### TO DO
Only the number is needed: how many lines in the entries below contain the string "document"?

──────── EXTRACTED RECORDS

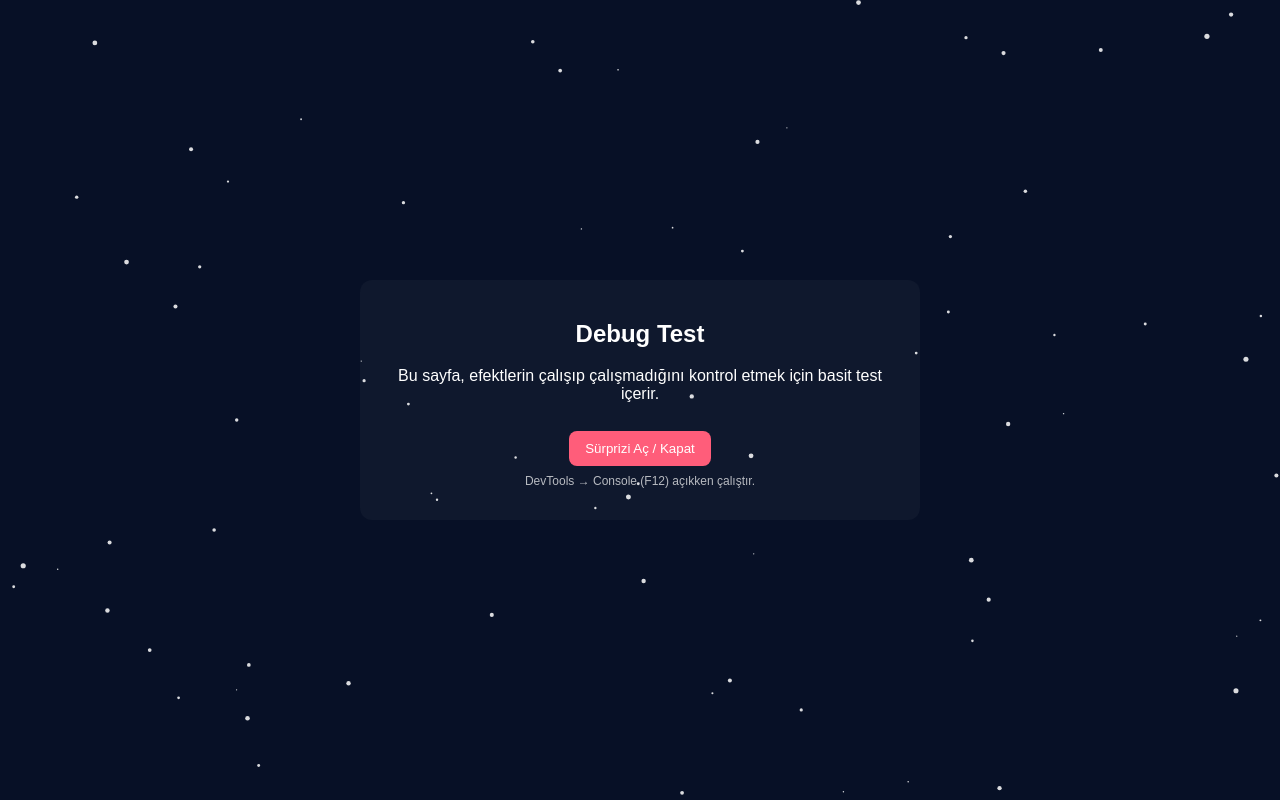
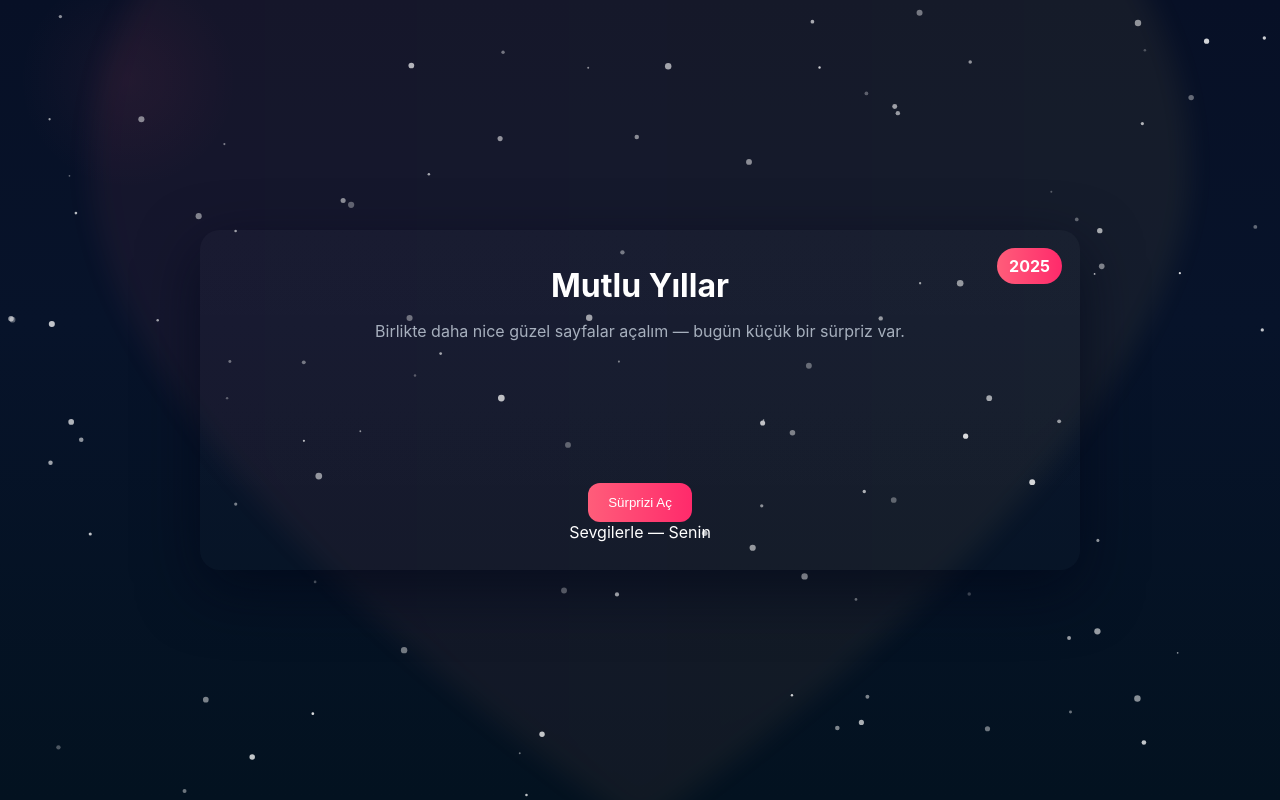
Before and after one commit to mamipossa-debug/O-uz, a plain HTML site: page index.html in a window 1280 px wide. Drawn offline with Linux system fonts and the light colour scheme.

Commit message:
Update index.html

```diff
--- a/index.html
+++ b/index.html
@@ -3,111 +3,231 @@
 <head>
   <meta charset="utf-8" />
   <meta name="viewport" content="width=device-width,initial-scale=1" />
-  <title>Test — Efekt & Debug</title>
+  <title>Sürpriz 🎁 — Mutlu Yıllar</title>
   <style>
-    body{font-family:Arial,Helvetica,sans-serif;background:#071026;color:#fff;display:flex;align-items:center;justify-content:center;height:100vh;margin:0}
-    .card{background:rgba(255,255,255,0.03);padding:20px;border-radius:12px;text-align:center;max-width:520px;width:90%}
-    #effects-layer{position:fixed;inset:0;z-index:0;pointer-events:none}
-    button{margin-top:12px;padding:10px 16px;border-radius:8px;border:0;background:#ff5d7a;color:#fff;cursor:pointer}
-    .secret{display:none;margin-top:12px;padding:12px;background:rgba(255,255,255,0.02);border-radius:8px;color:#fff}
+    :root{
+      --bg1: #071026;
+      --bg2: #031220;
+      --accent:#ff5d7a;
+      --muted:#cbd5e1cc;
+    }
+    *{box-sizing:border-box}
+    html,body{height:100%}
+    body{
+      margin:0;
+      font-family:Inter,system-ui,Segoe UI,Arial;
+      color:#fff;
+      min-height:100vh;
+      display:flex;
+      align-items:center;
+      justify-content:center;
+      background:
+        radial-gradient(circle at 10% 10%, rgba(255,93,122,0.06), transparent 8%),
+        linear-gradient(180deg,var(--bg1) 0%, #07132a 40%, var(--bg2) 100%);
+      overflow:hidden;
+    }
+
+    .card{
+      width:92vw;max-width:880px;padding:28px;border-radius:20px;
+      background:linear-gradient(180deg, rgba(255,255,255,0.02), rgba(255,255,255,0.01));
+      box-shadow:0 20px 60px rgba(2,6,23,0.6);text-align:center;position:relative;z-index:2;
+    }
+    .year-badge{position:absolute;right:18px;top:18px;background:linear-gradient(90deg,var(--accent),#ff2a6b);padding:8px 12px;border-radius:999px;font-weight:700;color:white}
+    h1{margin:8px 0 6px}
+    .lead{color:var(--muted)}
+    .heart{width:120px;height:120px;margin:8px auto 6px}
+    button{background:linear-gradient(90deg,var(--accent),#ff2a6b);border:0;padding:12px 20px;border-radius:12px;color:white;cursor:pointer}
+    .secret{margin-top:18px;padding:18px;border-radius:14px;background:rgba(255,255,255,0.02);display:none;color:var(--muted);line-height:1.6;max-height:60vh;overflow:auto}
     .secret.show{display:block}
+    .secret .message{color:#fff;white-space:pre-wrap}
+    #effects-layer{position:fixed;inset:0;z-index:1;pointer-events:none}
+    .floating-heart{position:fixed;pointer-events:none;z-index:4;font-size:18px;transform-origin:center;will-change:transform,opacity;user-select:none;text-shadow:0 2px 6px rgba(0,0,0,0.35);animation: heartRise linear forwards}
+    @keyframes heartRise {0%{transform:translateY(0) scale(.9) rotate(0);opacity:1}100%{transform:translateY(-240px) scale(1.15) rotate(30deg);opacity:0}}
+    @media (max-width:520px){h1{font-size:1.6rem}.card{padding:18px}}
   </style>
 </head>
 <body>
+  <svg class="bg-heart" viewBox="0 0 32 29.6" aria-hidden="true" style="position:fixed;left:50%;top:40%;transform:translate(-50%,-50%);width:1100px;height:1100px;opacity:.06;z-index:0;pointer-events:none;filter:blur(14px)">
+    <defs><linearGradient id="g1" x1="0" x2="1"><stop offset="0" stop-color="#ff5d7a"/><stop offset="1" stop-color="#ffd166"/></linearGradient></defs>
+    <path fill="url(#g1)" d="M23.6,0c-2.7,0-5,1.5-6.6,3.9C15.4,1.5,13.1,0,10.4,0C4.7,0,0,4.7,0,10.4 C0,18.9,16,29.6,16,29.6s16-10.7,16-19.2C32,4.7,27.3,0,23.6,0z"/>
+  </svg>
+
   <canvas id="effects-layer" aria-hidden="true"></canvas>
 
-  <div class="card">
-    <h2>Debug Test</h2>
-    <p>Bu sayfa, efektlerin çalışıp çalışmadığını kontrol etmek için basit test içerir.</p>
-    <button id="toggleSecret">Sürprizi Aç / Kapat</button>
-    <div id="secretArea" class="secret" role="region">Gizli mesaj burada görünecek.</div>
-    <p style="font-size:12px;opacity:.7;margin-top:8px">DevTools → Console (F12) açıkken çalıştır.</p>
+  <div class="card" role="main" aria-label="Sürpriz kutusu">
+    <div class="year-badge" id="yearBadge">2026</div>
+    <h1>Mutlu Yıllar</h1>
+    <p class="lead">Birlikte daha nice güzel sayfalar açalım — bugün küçük bir sürpriz var.</p>
+    <div class="heart" aria-hidden="true"></div>
+    <button id="toggleSecret" aria-expanded="false" aria-controls="secretArea">Sürprizi Aç</button>
+    <div id="secretArea" class="secret" role="region" aria-label="Gizli mesaj">
+      <div class="message">
+Seninle bir yıl değil bir ömür
+Yeni bir yıl yeni bir sayfa açılıyo önümüzde, bembeyaz. Bu sayfanın her satırını
+seninle mutluluğumuzla, yaşadıklarımızla, aşkımızla doldurmak istiyorum. Sen benim
+sadece sevgilim değil en güvenli yerim, huzur kaynağım bu dünya anlam yükleyen
+birisin. Her geçen yıl seni bana daha çok bağlıyor, anılarımız artıyor ve vazgeçilmez
+kılıyor. her yıl olduğu gibi bul yılda hep seninleyim bir adım arkanda her anında
+yanında❤️
+      </div>
+    </div>
+    <footer>Sevgilerle — Senin</footer>
   </div>
 
   <script>
-    console.log('Script başlıyor');
+    // Basit hata loglama yardımcıları
+    function $log(...args){ if(window.console) console.log(...args); }
 
-    document.addEventListener('DOMContentLoaded', () => {
-      console.log('DOMContentLoaded fired');
+    // Canvas & snow setup (sağlamlaştırıldı)
+    const canvas = document.getElementById('effects-layer');
+    if(!canvas){ console.error('Canvas bulunamadı: #effects-layer'); }
+    let ctx = null;
+    let snowParticles = [];
+    let snowAnimId = null;
 
-      const canvas = document.getElementById('effects-layer');
-      if(!canvas) { console.error('Canvas bulunamadı'); return; }
-      const ctx = canvas.getContext && canvas.getContext('2d');
-      if(!ctx) { console.error('2D context alınamadı'); return; }
-
-      function fit(){
+    function fitCanvas(){
+      try{
         const dpr = window.devicePixelRatio || 1;
         canvas.width = Math.floor(window.innerWidth * dpr);
         canvas.height = Math.floor(window.innerHeight * dpr);
         canvas.style.width = window.innerWidth + 'px';
         canvas.style.height = window.innerHeight + 'px';
+        ctx = canvas.getContext && canvas.getContext('2d');
+        if(!ctx) { console.error('2D context alınamadı'); return; }
         ctx.setTransform(dpr,0,0,dpr,0,0);
-        console.log('Canvas boyutlandırıldı', canvas.width, canvas.height, 'dpr', dpr);
+      } catch(e){
+        console.error('fitCanvas hata:', e);
       }
-      fit();
-      window.addEventListener('resize', fit);
+    }
 
-      // küçük kar parçacıkları basit animasyon
-      const particles = [];
-      for(let i=0;i<80;i++){
-        particles.push({
-          x: Math.random()*window.innerWidth,
-          y: Math.random()*window.innerHeight,
-          r: Math.random()*2+0.6,
-          vy: Math.random()*0.6+0.2,
-          vx: (Math.random()-0.5)*0.4
+    function initSnow(count = Math.max(60, Math.floor(window.innerWidth / 12))){
+      snowParticles = [];
+      for(let i=0;i<count;i++){
+        snowParticles.push({
+          x: Math.random() * window.innerWidth,
+          y: Math.random() * window.innerHeight,
+          r: Math.random() * 2.6 + 0.8,
+          vy: Math.random() * 0.6 + 0.15,
+          vx: (Math.random()-0.5) * 0.4,
+          oscillation: Math.random() * Math.PI * 2,
+          oSpeed: (Math.random() * 0.02) + 0.005,
+          alpha: Math.random()*0.6 + 0.25
         });
       }
-      let rafId = null;
-      function frame(){
+    }
+
+    function animateSnow(ts){
+      if(!ctx){ snowAnimId = requestAnimationFrame(animateSnow); return; }
       ctx.clearRect(0,0,canvas.width,canvas.height);
-        ctx.fillStyle = '#fff';
       const w = window.innerWidth, h = window.innerHeight;
-        for(const p of particles){
+      for(let p of snowParticles){
         p.y += p.vy;
-          p.x += p.vx;
-          if(p.y > h+10){ p.y = -10; p.x = Math.random()*w; }
-          if(p.x > w+10) p.x = -10;
-          if(p.x < -10) p.x = w+10;
-          ctx.globalAlpha = 0.85;
+        p.x += p.vx + Math.sin(p.oscillation) * 0.3;
+        p.oscillation += p.oSpeed;
+        if(p.y > h + 10){ p.y = -10; p.x = Math.random() * w; }
+        if(p.x > w + 10) p.x = -10;
+        if(p.x < -10) p.x = w + 10;
+        ctx.globalAlpha = p.alpha;
         ctx.beginPath();
         ctx.arc(p.x, p.y, p.r, 0, Math.PI*2);
+        ctx.fillStyle = '#fff';
         ctx.fill();
       }
       ctx.globalAlpha = 1;
-        rafId = requestAnimationFrame(frame);
+      snowAnimId = requestAnimationFrame(animateSnow);
     }
-      rafId = requestAnimationFrame(frame);
-      console.log('Kar animasyonu başlatıldı');
 
-      // buton ve gizli alan
+    // Başlat
+    function startSnow(){
+      fitCanvas();
+      initSnow();
+      if(snowAnimId) cancelAnimationFrame(snowAnimId);
+      snowAnimId = requestAnimationFrame(animateSnow);
+    }
+
+    window.addEventListener('resize', startSnow);
+    window.addEventListener('orientationchange', startSnow);
+    startSnow();
+
+    // Year badge
+    (function(){ const b = document.getElementById('yearBadge'); if(b) b.textContent = new Date().getFullYear(); })();
+
+    // Floating hearts
+    function spawnHeartsBurst(x, y, count = 18){
+      if(!document.body) return;
+      const colors = ['#ff5d7a','#ff8aa3','#ffd166','#ffb1e6','#ff6f91'];
+      for(let i=0;i<count;i++){
+        const el = document.createElement('div');
+        el.className = 'floating-heart';
+        el.textContent = '❤';
+        const size = Math.random() * 16 + 12;
+        el.style.fontSize = size + 'px';
+        el.style.left = (x + (Math.random()-0.5) * 120) + 'px';
+        el.style.top = (y + (Math.random()-0.5) * 40) + 'px';
+        el.style.color = colors[Math.floor(Math.random()*colors.length)];
+        const dur = 1100 + Math.random() * 800;
+        el.style.animationDuration = dur + 'ms';
+        const dx = (Math.random()-0.5) * 90;
+        el.style.transform = `translateX(${dx}px) translateY(0) scale(${0.9 + Math.random()*0.5}) rotate(${(Math.random()-0.5)*40}deg)`;
+        document.body.appendChild(el);
+        el.addEventListener('animationend', () => el.remove());
+      }
+    }
+
+    // Typewriter & toggle
+    (function(){
       const btn = document.getElementById('toggleSecret');
       const secret = document.getElementById('secretArea');
-      if(!btn || !secret){ console.error('Buton veya gizli alan bulunamadı'); return; }
-      btn.addEventListener('click', () => {
+      if(!btn || !secret) { console.error('Buton veya gizli alan bulunamadı'); return; }
+      const messageEl = secret.querySelector('.message');
+      if(!messageEl){ console.error('.message bulunamadı'); return; }
+      const originalText = messageEl.textContent.trim();
+      let typingTimer = null;
+
+      function typeWriter(text, speed = 22){
+        clearInterval(typingTimer);
+        messageEl.textContent = '';
+        let i = 0;
+        return new Promise(resolve => {
+          typingTimer = setInterval(() => {
+            messageEl.textContent += text.charAt(i);
+            i++;
+            messageEl.parentElement.scrollTop = messageEl.parentElement.scrollHeight;
+            if(i >= text.length){
+              clearInterval(typingTimer);
+              typingTimer = null;
+              resolve();
+            }
+          }, speed);
+        });
+      }
+
+      async function toggle(){
         const open = secret.classList.toggle('show');
-        console.log('Butona tıklandı — open:', open);
+        btn.setAttribute('aria-expanded', open ? 'true' : 'false');
+        btn.textContent = open ? 'Sürprizi Kapat' : 'Sürprizi Aç';
+
         if(open){
-          // yüzen kalp (DOM) örneği
-          const heart = document.createElement('div');
-          heart.textContent = '❤';
-          heart.style.position = 'fixed';
-          heart.style.left = (window.innerWidth/2 + (Math.random()-0.5)*120) + 'px';
-          heart.style.top = (window.innerHeight/2 + (Math.random()-0.5)*40) + 'px';
-          heart.style.fontSize = (12 + Math.random()*20) + 'px';
-          heart.style.zIndex = 3;
-          heart.style.transition = 'transform 1s ease-out, opacity 1s ease-out';
-          document.body.appendChild(heart);
-          requestAnimationFrame(() => {
-            heart.style.transform = 'translateY(-220px) scale(1.2)';
-            heart.style.opacity = '0';
-          });
-          setTimeout(()=> heart.remove(), 1100);
+          const rect = document.querySelector('.card').getBoundingClientRect();
+          const cx = rect.left + rect.width/2;
+          const cy = rect.top + rect.height/2 - 20;
+          spawnHeartsBurst(cx, cy, 24);
+
+          await typeWriter(originalText, 20);
+
+          secret.setAttribute('tabindex','-1');
+          secret.focus({preventScroll:true});
+        } else {
+          if(typingTimer) clearInterval(typingTimer);
+          messageEl.textContent = originalText;
         }
-      });
+      }
 
-      console.log('Event listenerlar eklendi, test hazır.');
-    });
+      btn.addEventListener('click', toggle);
+      btn.addEventListener('keyup', (e)=> { if(e.key === 'Enter' || e.key === ' ') toggle(); });
+    })();
+
+    $log('Script yüklendi — hata varsa konsolda görünecektir.');
   </script>
 </body>
 </html>
```
Lines whose indentation alone changed are shown as unchanged.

────────────────

### REPLY TO THE TASK
12